= Work task =
The lines wanted are those in the data below that include "implemented".

___ Records shown ___

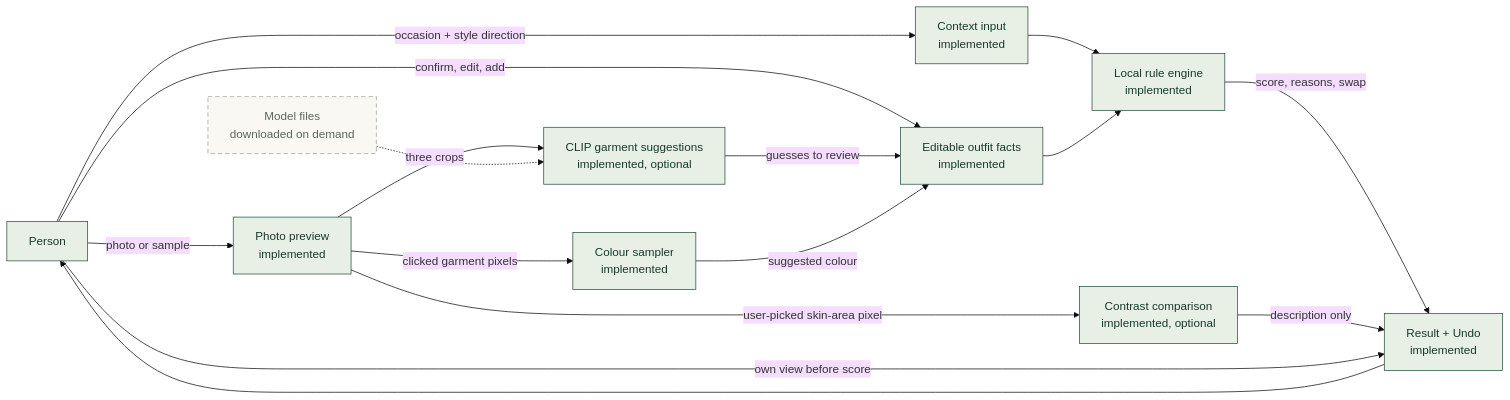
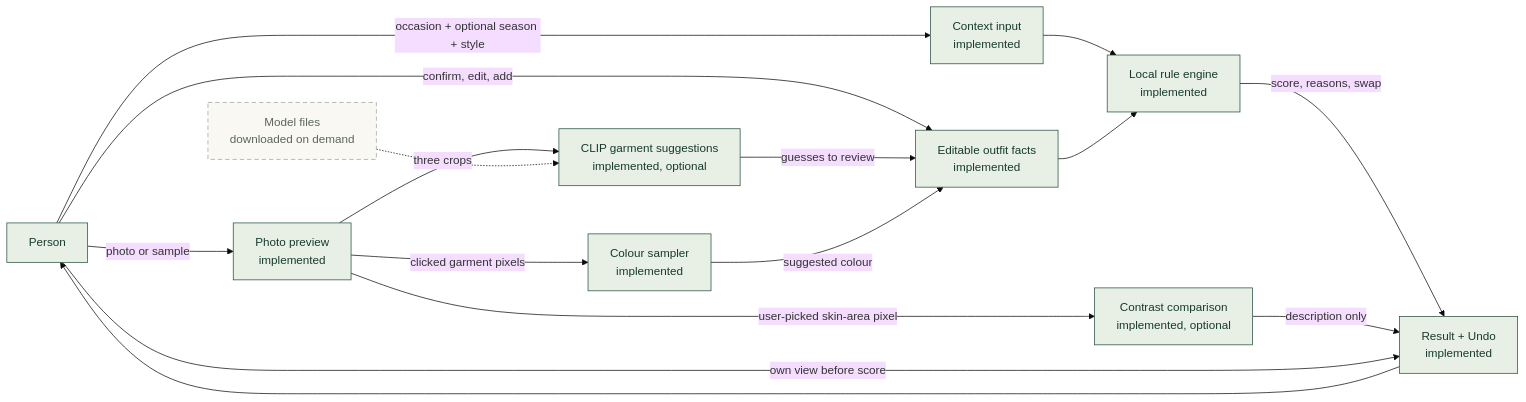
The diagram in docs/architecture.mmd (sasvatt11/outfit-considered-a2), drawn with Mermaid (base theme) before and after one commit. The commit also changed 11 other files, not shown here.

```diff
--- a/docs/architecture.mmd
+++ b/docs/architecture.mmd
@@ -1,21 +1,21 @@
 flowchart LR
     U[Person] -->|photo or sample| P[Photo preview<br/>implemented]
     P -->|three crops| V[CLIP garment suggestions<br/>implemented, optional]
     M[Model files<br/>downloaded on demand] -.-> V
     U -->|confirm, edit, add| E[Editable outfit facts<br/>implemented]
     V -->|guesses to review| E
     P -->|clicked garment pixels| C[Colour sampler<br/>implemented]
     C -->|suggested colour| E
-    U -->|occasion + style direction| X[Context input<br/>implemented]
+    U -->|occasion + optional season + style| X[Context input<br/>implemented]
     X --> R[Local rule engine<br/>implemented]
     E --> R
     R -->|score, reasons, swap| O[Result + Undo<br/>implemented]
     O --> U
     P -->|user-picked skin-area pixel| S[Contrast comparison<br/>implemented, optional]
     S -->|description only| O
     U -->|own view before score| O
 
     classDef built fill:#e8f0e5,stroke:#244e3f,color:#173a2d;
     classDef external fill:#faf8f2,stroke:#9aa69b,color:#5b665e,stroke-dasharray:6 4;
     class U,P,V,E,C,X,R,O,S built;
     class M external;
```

___
___ Records shown ___

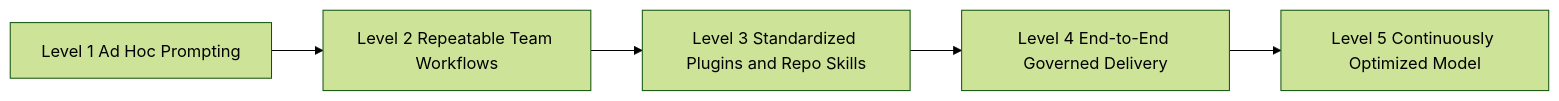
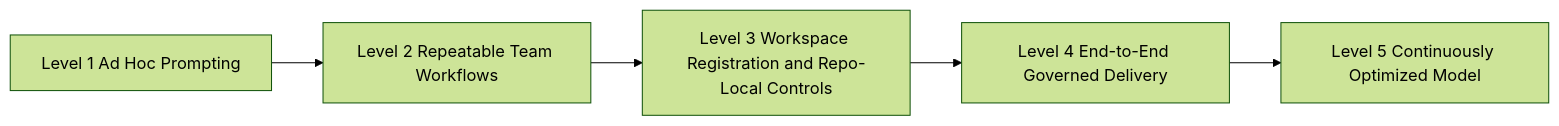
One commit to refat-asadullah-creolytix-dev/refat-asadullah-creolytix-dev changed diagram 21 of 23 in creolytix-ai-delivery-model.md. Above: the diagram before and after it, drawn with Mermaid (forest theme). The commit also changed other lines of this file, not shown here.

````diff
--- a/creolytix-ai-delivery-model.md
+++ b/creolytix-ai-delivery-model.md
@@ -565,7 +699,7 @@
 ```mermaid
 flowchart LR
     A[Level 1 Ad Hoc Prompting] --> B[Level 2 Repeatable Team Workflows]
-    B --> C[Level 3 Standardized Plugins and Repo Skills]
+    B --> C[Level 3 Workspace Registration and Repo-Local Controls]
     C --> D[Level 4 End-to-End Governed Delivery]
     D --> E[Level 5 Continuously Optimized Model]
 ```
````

___

= Response area =
     U[Person] -->|photo or sample| P[Photo preview<br/>implemented]
     P -->|three crops| V[CLIP garment suggestions<br/>implemented, optional]
     U -->|confirm, edit, add| E[Editable outfit facts<br/>implemented]
     P -->|clicked garment pixels| C[Colour sampler<br/>implemented]
-    U -->|occasion + style direction| X[Context input<br/>implemented]
+    U -->|occasion + optional season + style| X[Context input<br/>implemented]
     X --> R[Local rule engine<br/>implemented]
     R -->|score, reasons, swap| O[Result + Undo<br/>implemented]
     P -->|user-picked skin-area pixel| S[Contrast comparison<br/>implemented, optional]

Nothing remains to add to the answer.